FDR’s famous phrase about “the only thing to fear is feat itself” has taken on new life, to the point where one of the New York daily newspapers printed it on its cover a few weeks ago after one of the stock market’s big declines.
Plus, we should remember that many aspects of property management are controllable. For example, addressing maintenance/service needs promptly and with timely communication has often been cited as a key way to improve resident retention.
Still, while the apartment industry has fared better than other real estate sectors this year, the weakening economy is beginning to affect the sector. According to the National Multi Housing Council’s (NMHC) latest Quarterly Survey of Apartment Market Conditions, "Nine straight months of job losses have begun to cut into the demand for apartment residences," says Mark Obrinsky, NMHC’s vice president of research and chief economist. "While favorable demographics and a lower homeownership rate will benefit the apartment industry over time, owners and managers will first have to work their way through the current economic downturn before the benefits of that increased demand are likely to show up.”
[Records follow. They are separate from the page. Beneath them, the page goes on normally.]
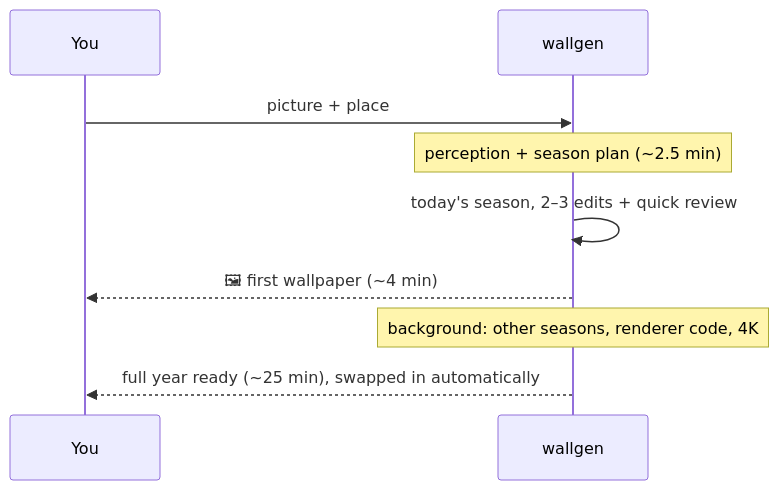
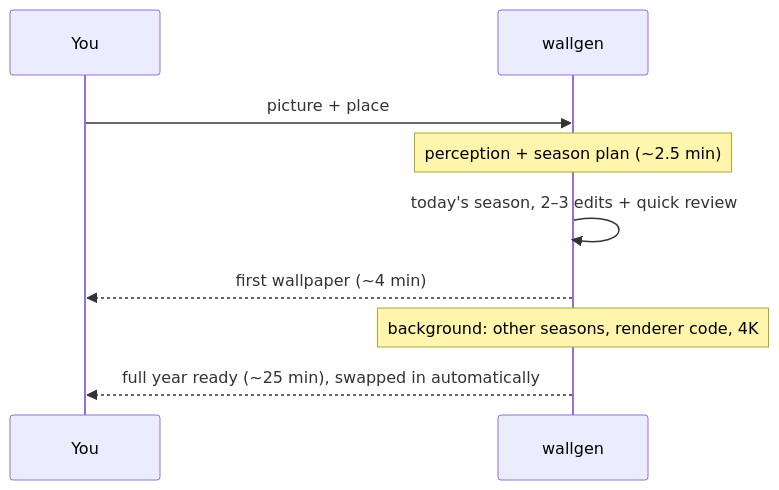
One commit to Preet0504/chicago-dynamic-wallpaper changed the third of 3 diagrams in README.md. Above: the diagram before and after it, drawn with Mermaid. The commit also changed other lines of this file and 16 other files, not shown here.

First line of the commit message:
Docs: clearer architecture diagram with real result images, no emojis

````diff
--- a/README.md
+++ b/README.md
@@ -91,11 +93,11 @@
 ```mermaid
 sequenceDiagram
     participant You
     participant App as wallgen
     You->>App: picture + place
     Note over App: perception + season plan (~2.5 min)
     App->>App: today's season, 2–3 edits + quick review
-    App-->>You: 🖼 first wallpaper (~4 min)
+    App-->>You: first wallpaper (~4 min)
     Note over App: background: other seasons, renderer code, 4K
     App-->>You: full year ready (~25 min), swapped in automatically
 ```
````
The NMHC Market Tightness Index, which measures changes in occupancy rates and/or rents, dropped significantly from 40 last quarter to 24. This was the fifth straight quarter in which the index has been below 50. (For all of the survey indexes, a reading above 50 indicates that, on balance, conditions are improving; a reading below 50 indicates that conditions are worsening; and a reading of 50 indicates that conditions are unchanged.) In the previous four quarters, however, roughly half of respondents viewed market conditions as unchanged; this quarter less than one-third reported unchanged conditions, suggesting that the current situation is less stable.
So now it’s even more essential to ramp up property management performance and show the economic value of professionally managed assets.
And, according to an "Apartment Trends" report by Property & Portfolio Research, vacancies slipped by 10 basis points to 6.2 percent in the second quarter of 2008.
“A soft job market, an increasing pace of apartment completions and persistent shadow supply were the three main reasons for this trend,” explains Michael Cohen, research strategist. However, even at the current level, vacancies are a far cry from a cyclical high of 7.4 percent, reached in late 2003. Vacancies are expected to approach the high 6 percent range by end of this year before finding some stability in 2009, PPR predicts.
Even so, ghosts of recessions past haunt current events. Quick, pass the candy corn.